8:02 greywolve: for code reloading, https://github.com/clojure/tools.namespace is great

8:02 alew: hyPiRion: server and worker in this case

8:03 effy: yeah sure, repl are good, but just by curiosity, if i wanted to let's say recode the "wc" linux binary, no matter how small the text i pipe to it i would always suffer 3sec delay ?

8:03 bob2: a jvm-hosted language would be a poor choice for that, yes

8:04 clgv: greywolve: thats wrong. only a small portion is jvm startup time, the rest is leiningen and clojure startup time.

8:05 greywolve: clgv: clojure start's pretty quickly, but yeah, its really 2 jvm processes starting

8:05 starts*

8:05 rlwrap java -server -Xmx800M -classpath $LEIN_CLASSPATH clojure.main -e "( do (require 'clojure.tools.nrepl.server) (clojure.tools.nrepl.server/start-server :bind \"127.0.0.1\" :port 4001))" -r

8:05 is pretty fast

8:06 effy: i have never used the jvm before, would generating a .jar or some other kind of "pre-parsing" or "pre-byte-compiling" would reduce this jvm startup time or it's a definitive barrier ? (sorry i'm kind astubord :P)

8:06 clgv: greywolve: in all the startup time discussions the main problem mentioned is Clojure's initialization and all the stuff leiningen does

8:06 bob2: effy, no

8:06 greywolve: effy: you'll have to learn to love the repl ;p

8:07 clgv: true

8:07 effy: greywolve: i dont think about devlopment cycle, i can give love to a repl, i think about the end product binaries, i didn't know clojure was only ment for long lived service, and not for fire and use binary

8:08 would a clojurescript over nodejs have the same limitation in start up time ?

8:09 clgv: effy: well, you could keep a running jvm alive for often repeated short-lived tasks

8:10 juhovh: effy: clojurescript on nodejs is likely to be faster on startup, but probably slower after that

8:10 effy: but you can confirm that by testing on your case

8:10 greywolve: effy: its probably not the best language for that sort of thing, but you can get around it but its never just going to be a fast executing binary i don't think, not sure about nodejs, maybe? try it ;p

8:11 effy: ok, thank all of you for the feedbacks

8:12 xsyn: the way I understand it is that they are quite different

8:12 node.js is single threaded

8:12 jvm is great for thread concurrency

8:14 clgv: effy: you could try clojure-py - but that one is not maintained anymore afair

8:17 effy: clgv: seem's fun, i would feel more at home having access to python libraries than java, but i'll give a chance to a jvm for a moment and come back to this bookmark later for fun :D

8:20 s4nchez: who

9:04 AeroNotix: RC4 Stream decryption/encryption libraries?

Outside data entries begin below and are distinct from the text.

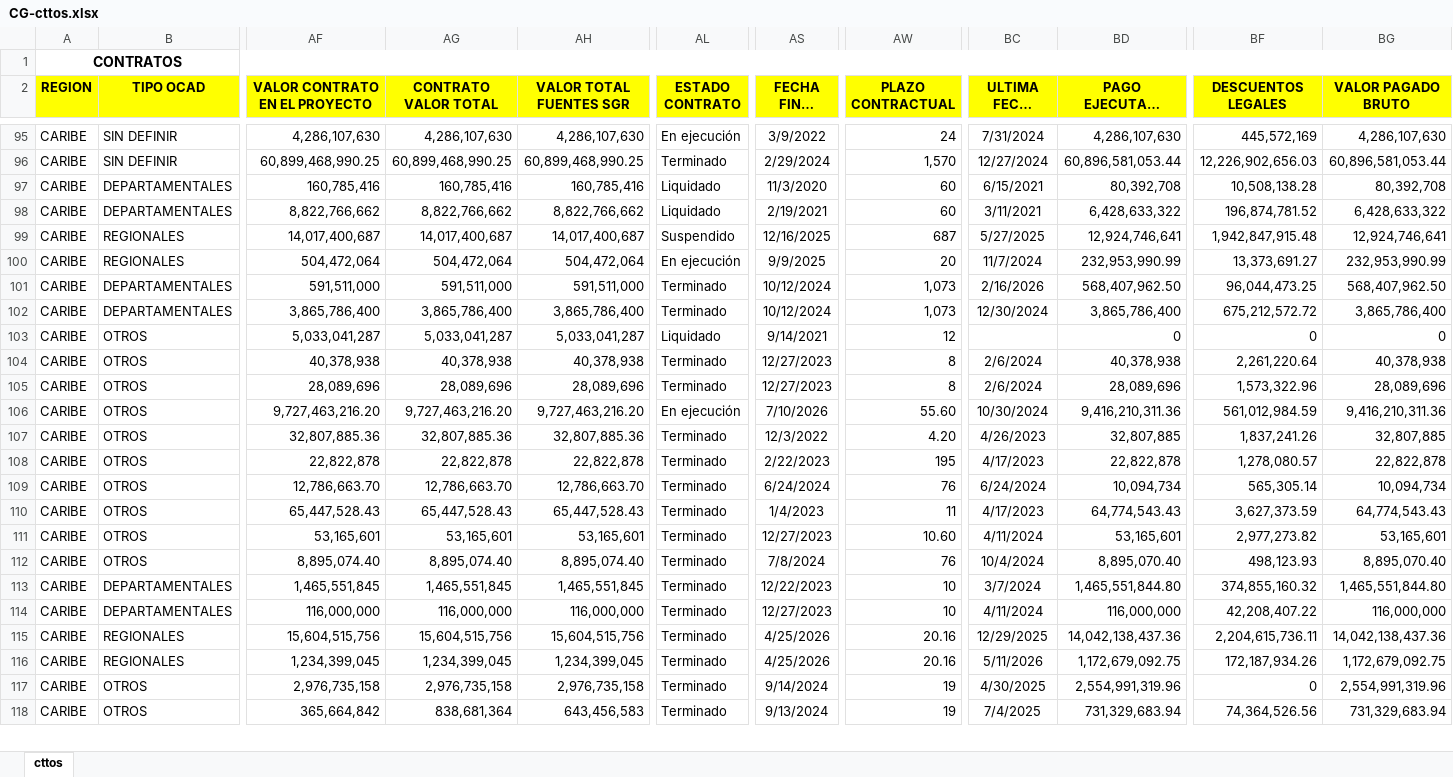
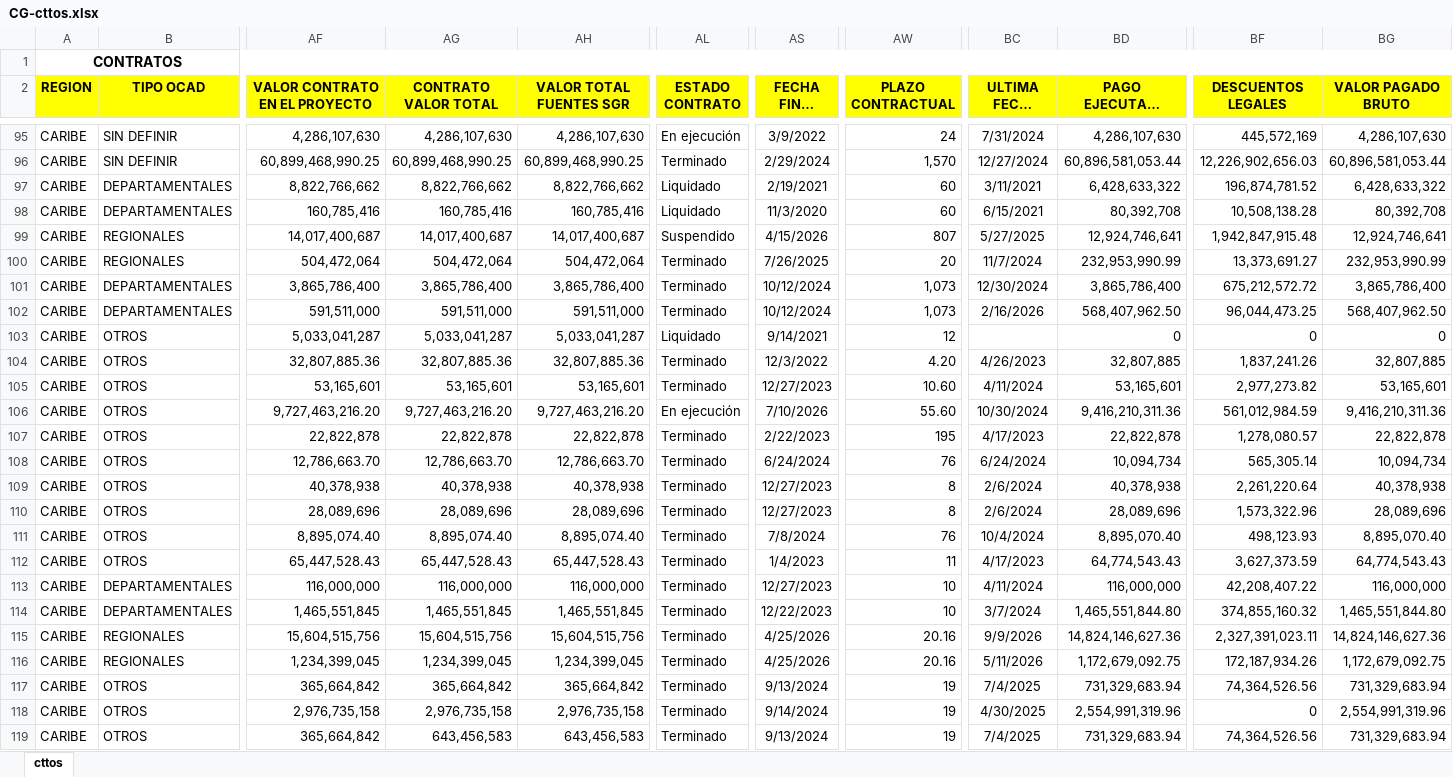
Before and after one commit to Dona121/Matriz-Evaluacion-Regalias, an Excel workbook: data/CG-cttos.xlsx, sheet cttos, drawn as a sheet; only a part is shown, gaps mark what is left out; long unchanged cells end in …; values as stored, in another font and other column widths than the file's, no borders; addresses are those after the commit; rows hold the shown columns only; the diff covers the shown part only; the diff names each change by its address in the sheet, - before the commit and + after, or states it on an @@ line.

```diff
--- a/data/CG-cttos.xlsx (sheet cttos)
+++ b/data/CG-cttos.xlsx (sheet cttos)
@@ row 98 moved to row 97: CARIBE @@
-AS99 (FECHA FINAL REAL): 12/16/2025
+AS99 (FECHA FINAL REAL): 4/15/2026
-AW99 (PLAZO CONTRACTUAL): 687
+AW99 (PLAZO CONTRACTUAL): 807
-AL100 (ESTADO CONTRATO): En ejecución
+AL100 (ESTADO CONTRATO): Terminado
-AS100 (FECHA FINAL REAL): 9/9/2025
+AS100 (FECHA FINAL REAL): 7/26/2025
@@ row 102 moved to row 101: CARIBE @@
@@ row 107 moved to row 104: CARIBE @@
@@ row 111 moved to row 105: CARIBE @@
@@ row 108 moved to row 107: CARIBE @@
@@ row 109 moved to row 108: CARIBE @@
@@ row 112 moved to row 111: CARIBE @@
@@ row 114 moved to row 113: CARIBE @@
-BC115 (ULTIMA FECHA PAGO): 12/29/2025
+BC115 (ULTIMA FECHA PAGO): 9/9/2026
-BD115 (PAGO EJECUTADO VALOR): 14,042,138,437.36
+BD115 (PAGO EJECUTADO VALOR): 14,824,146,627.36
-BF115 (DESCUENTOS LEGALES): 2,204,615,736.11
+BF115 (DESCUENTOS LEGALES): 2,327,391,023.11
-BG115 (VALOR PAGADO BRUTO): 14,042,138,437.36
+BG115 (VALOR PAGADO BRUTO): 14,824,146,627.36
+row 117: CARIBE | OTROS | 365,664,842 | 365,664,842 | 365,664,842 | Terminado | 9/13/2024 | 19 | 7/4/2025 | 731,329,683.94 | 74,364,526.56 | 731,329,683.94
-AG119 (CONTRATO VALOR TOTAL): 838,681,364
+AG119 (CONTRATO VALOR TOTAL): 643,456,583
```
Also changed, not shown: 3 added rows, 2 removed rows, 32 moved rows and 232 edited cells elsewhere in this sheet, data/MatrizSeguimientoEvaluacion.xlsx.
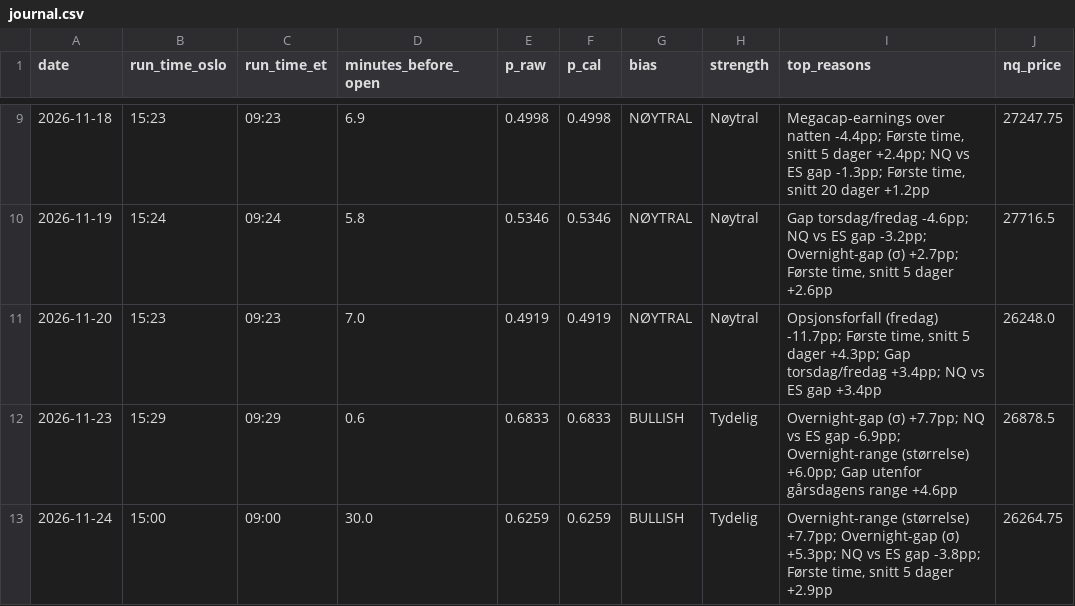
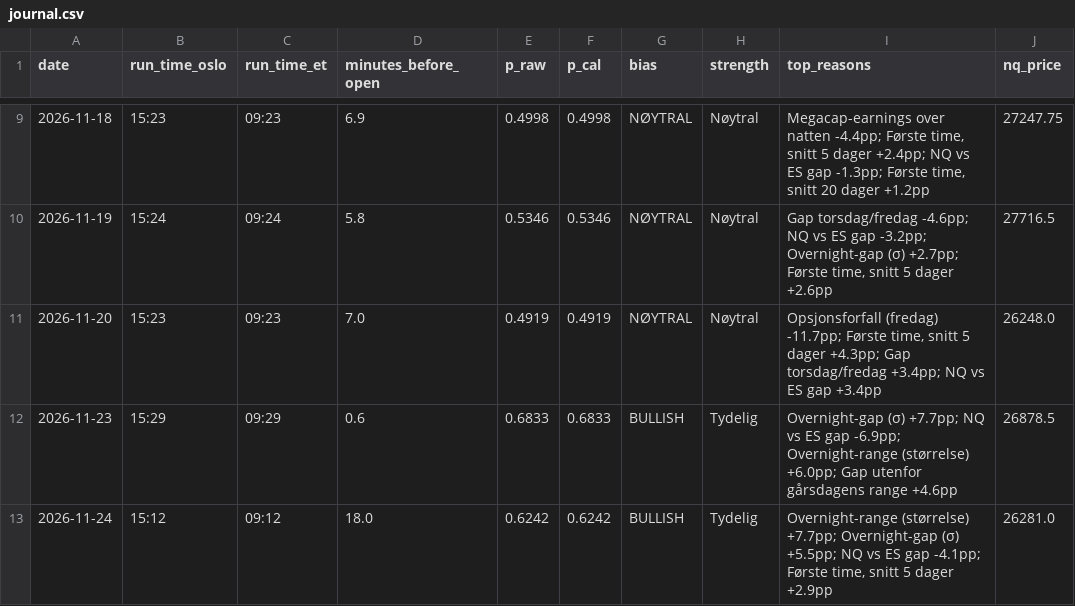
Before and after one commit to 21Matso/nq-bias, a CSV file: data/journal.csv, drawn as a sheet; only a part is shown, gaps mark what is left out; the diff names each change by its address in the sheet, - before the commit and + after, or states it on an @@ line.

```diff
--- a/data/journal.csv
+++ b/data/journal.csv
-B13 (run_time_oslo): 15:00
+B13 (run_time_oslo): 15:12
-C13 (run_time_et): 09:00
+C13 (run_time_et): 09:12
-D13 (minutes_before_open): 30.0
+D13 (minutes_before_open): 18.0
-E13 (p_raw): 0.6259
+E13 (p_raw): 0.6242
-F13 (p_cal): 0.6259
+F13 (p_cal): 0.6242
-I13 (top_reasons): …Overnight-gap (σ) +5.3pp; NQ vs ES gap -3.8pp; Første time,…
+I13 (top_reasons): …Overnight-gap (σ) +5.5pp; NQ vs ES gap -4.1pp; Første time,…
-J13 (nq_price): 26264.75
+J13 (nq_price): 26281.0
```
Also changed, not shown: 1 other file.
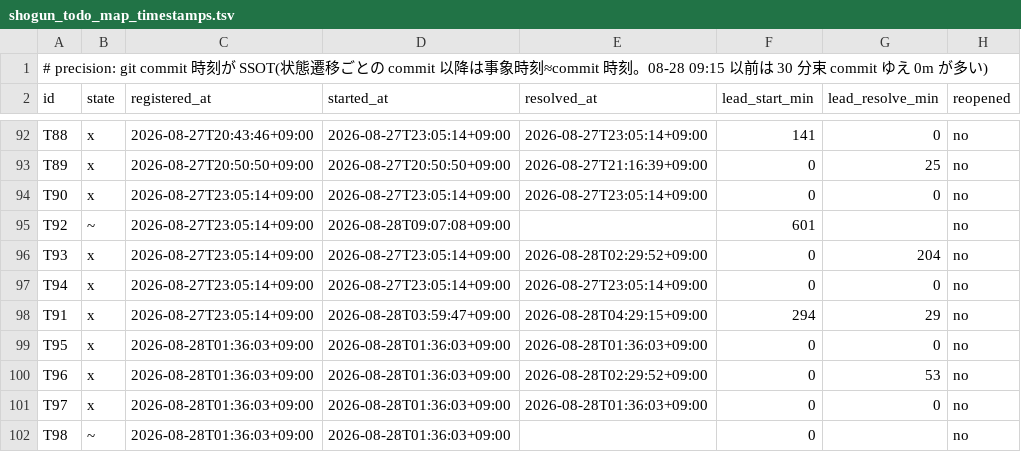
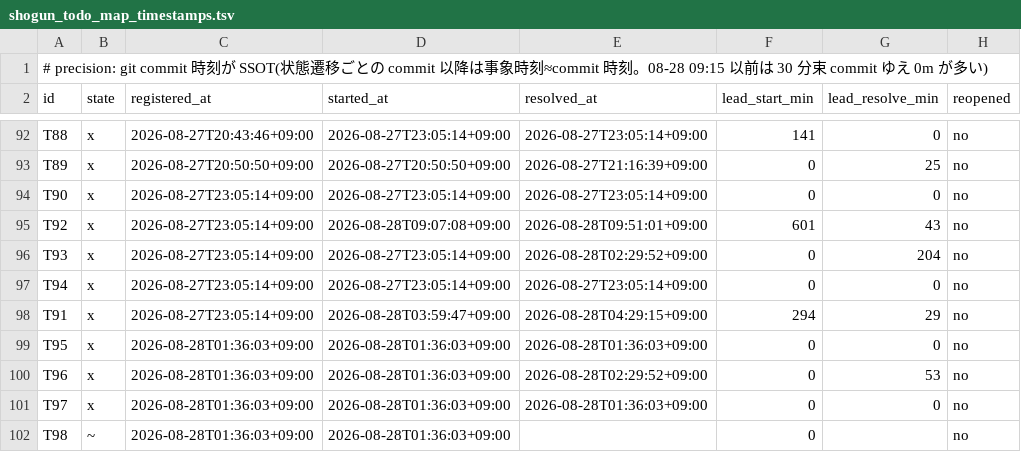
Before and after one commit to simokitafresh/multi-agent-shogun, a TSV file: queue/shogun_todo_map_timestamps.tsv, drawn as a sheet; only a part is shown, gaps mark what is left out.

Commit message:
todo_map 09:50: T92 CLEAR

```diff
--- a/queue/shogun_todo_map_timestamps.tsv
+++ b/queue/shogun_todo_map_timestamps.tsv
@@ -94,3 +94,3 @@ T89	x	2026-08-27T20:50:50+09:00	2026-08-27T20:50:50+09:00	2026-08-27T21:16:39+09
 T90	x	2026-08-27T23:05:14+09:00	2026-08-27T23:05:14+09:00	2026-08-27T23:05:14+09:00	0	0	no
-T92	~	2026-08-27T23:05:14+09:00	2026-08-28T09:07:08+09:00		601		no
+T92	x	2026-08-27T23:05:14+09:00	2026-08-28T09:07:08+09:00	2026-08-28T09:51:01+09:00	601	43	no
 T93	x	2026-08-27T23:05:14+09:00	2026-08-27T23:05:14+09:00	2026-08-28T02:29:52+09:00	0	204	no
```
Also changed, not shown: 2 other files.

Java/Clojre

9:04 any ideas ?

9:05 javax.crypto Cipher

9:19 sritchie_: otfrom: hey, posted the liberator thing

9:21 daGrevis: what is \a?

9:21 as in

9:21 ,(seq "a")

9:21 clojurebot: (\a)

9:22 jcromartie: daGrevis: that's a character literal

9:22 in Java 'a'

9:22 daGrevis: thanks :/

9:23 is there any implementation of clojure that's not written in java or C# and is mature enough and stable?

9:23 clojure-py wasn't good enough

9:24 ddellacosta: daGrevis: does ClojureScript count?

9:24 jcromartie: it removes ambiguity because the reader doesn't have to read ahead to determine if 'a is just a quoted symbol, or if it might be the start of a character literal

9:24 daGrevis: ddellacosta, nop

9:24 ddellacosta: daGrevis: why not?

9:24 jcromartie: cljs still depends on the compiler

9:24 it's not self-hosted yet

9:24 ddellacosta: daGrevis, jcromartie: sorry, jumping into a conversation too late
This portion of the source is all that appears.